I agree with Karzai’s cabinet, spraying Afghanistan’s poppy fields with herbicide is likely to poison the groundwater, kill wildlife, damage other crops, and sicken people.
But somehow I don’t think that’s why he made this decision.
Rebuffing months of U.S. pressure, Afghan President Hamid Karzai decided against a Colombia-style program to spray this country’s heroin-producing poppies after the Cabinet worried herbicide would hurt legitimate crops, animals and humans, officials said Thursday.
The decision, reportedly made Sunday, dashes U.S. hopes for mounting a campaign using ground sprayers to poison poppy plants to help combat Afghanistan’s opium trade after a record crop in 2006.
Karzai instead “made a very strong commitment” to lead other eradication efforts this year and said if that didn’t cut production he would allow spraying in 2008, a Western official said on condition of anonymity because of the sensitivity of the subject.
Karzai’s decision capped months of behind-the-scenes pressure to allow spraying like that already used in countries such as Colombia, where coca plants supply much of world’s cocaine.
Just last month, John Walters, top U.S. anti-drug official, said Afgfhan poppies would be sprayed, although he did not say when. Walters, on a visit to Kabul, warned that Afghanistan could turn into a narco-state unless “giant steps” were made toward eliminating poppies.

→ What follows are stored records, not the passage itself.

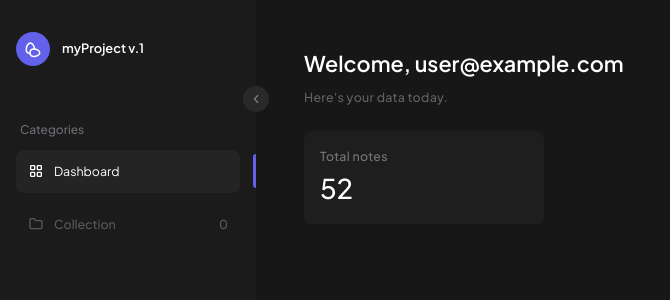
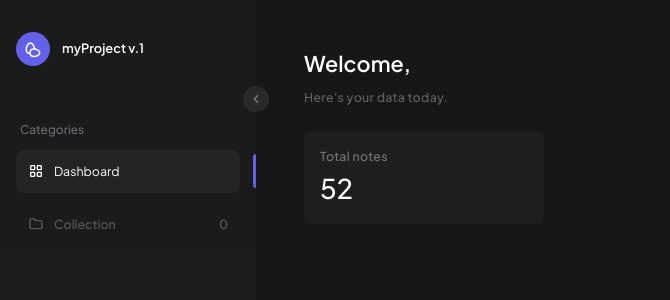
Before and after one commit to rogelcristobal/my-application, a React (Vite) app in the folder client/: page /dashboard in a window 1280 px wide. Shown: the top 300 px of the page, without its empty margins (0-670 px from the left). Built offline with nearby package versions, Linux system fonts and the light colour scheme; no server answers; sample sign-in values are in the browser's storage.

Commit message:
some changes

```diff
--- a/client/src/App.jsx
+++ b/client/src/App.jsx
@@ -12,12 +12,12 @@ import { auth } from "./firebase-config";
 function App() {
   const {currentUser,setCurrentUser,userLoading,setUserLoading} = React.useContext(AuthContext)
    React.useEffect(() => {
-    const unsubscribe = auth.onAuthStateChanged((user) => {
+    auth.onAuthStateChanged((user) => {
       if (user) {
         // User is signed in
         console.log("User is signed in:", user);
         // Perform actions for authenticated user
-        setCurrentUser(user);
+        setCurrentUser({user});
         setUserLoading(false)
       } else {
         // User is signed out
@@ -28,8 +28,6 @@ function App() {
       }
     });
 
-    // Clean up the event listener when the component unmounts
-    return () => unsubscribe();
   }, []);
   return (
     <>
--- a/client/src/pages/Login.jsx
+++ b/client/src/pages/Login.jsx
@@ -8,8 +8,9 @@ import {
 import { auth } from "../firebase-config";
 import Axios from "axios";
 import AuthContext from "../context/AuthContext";
+import { useNavigate } from "react-router-dom";
 const Login = () => {
-
+  const navigate = useNavigate()
   const {currentUser, setCurrentUser} = React.useContext(AuthContext);
 
   const [registerInput, setRegisterInput] = React.useState({
@@ -39,6 +40,8 @@ const Login = () => {
           {
             uid: user.uid,
             email: user.email,
+            firstName:registerInput.firstName,
+            lastName:registerInput.lastName
           }
         );
         console.log(response.data);
@@ -66,7 +69,11 @@ const Login = () => {
         logInInput.email,
         logInInput.password
       );
-      console.log(user);
+      console.log('user logged in');
+      navigate('/dashboard')
+
+
+
       setLogInInput({ email: "", password: "" });
     } catch (error) {
       console.log(error.message);
@@ -74,7 +81,7 @@ const Login = () => {
   };
 
 
-  console.log('onAuth',currentUser?.email)
+  console.log('onAuth',currentUser)
   return (
     <div className="h-full">
       <p>register</p>
```
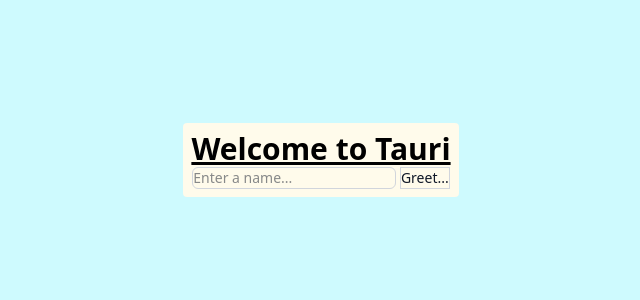
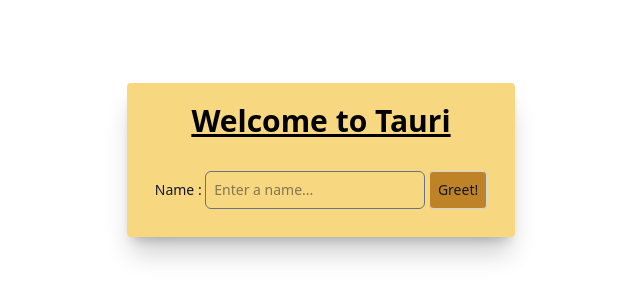
Before and after one commit to auroredea/tauri-playground, a website built with Vite: page hello-world/index.html in a window 1280 px wide. Shown: the part 240-540 px from the top of the page, without its empty margins (319-959 px from the left). Built offline with nearby package versions, Linux system fonts and the light colour scheme.

Commit message:
feat: change style

```diff
--- a/hello-world/index.html
+++ b/hello-world/index.html
@@ -9,13 +9,14 @@
 </head>
 
 <body>
-<main class="flex justify-center items-center w-screen h-screen bg-cyan-100">
-    <div class="p-2 bg-amber-50 rounded-sm text-center">
-        <h1 class="text-3xl font-bold underline">Welcome to Tauri</h1>
-        <div class="text-gray-900 text-sm">
+<main class="flex justify-center items-center w-screen h-screen bg-gradient-to-b">
+    <div class="p-2 bg-yellow-500/50 rounded-sm text-center box-content shadow-xl/20">
+        <h1 class="text-3xl font-bold underline p-3">Welcome to Tauri</h1>
+        <div class="text-gray-900 text-sm p-5 gap-0.5">
             <form id="greet-form">
-                <input id="greet-input" placeholder="Enter a name..." class="border border-gray-300 rounded-md"/>
-                <button type="submit" class="border border-gray-300 bg-amber-50">Greet...</button>
+                <label for="greet-input">Name : </label>
+                <input id="greet-input" placeholder="Enter a name..." class="border border-gray-500 rounded-md p-2"/>
+                <button type="submit" class="border border-gray-300 bg-yellow-700/70 rounded-sm p-2">Greet!</button>
             </form>
             <p id="greet-msg" class="text-3xl font-bold underline"></p>
         </div>
```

However, no top Afghan officials had said publicly the government would carry out spraying.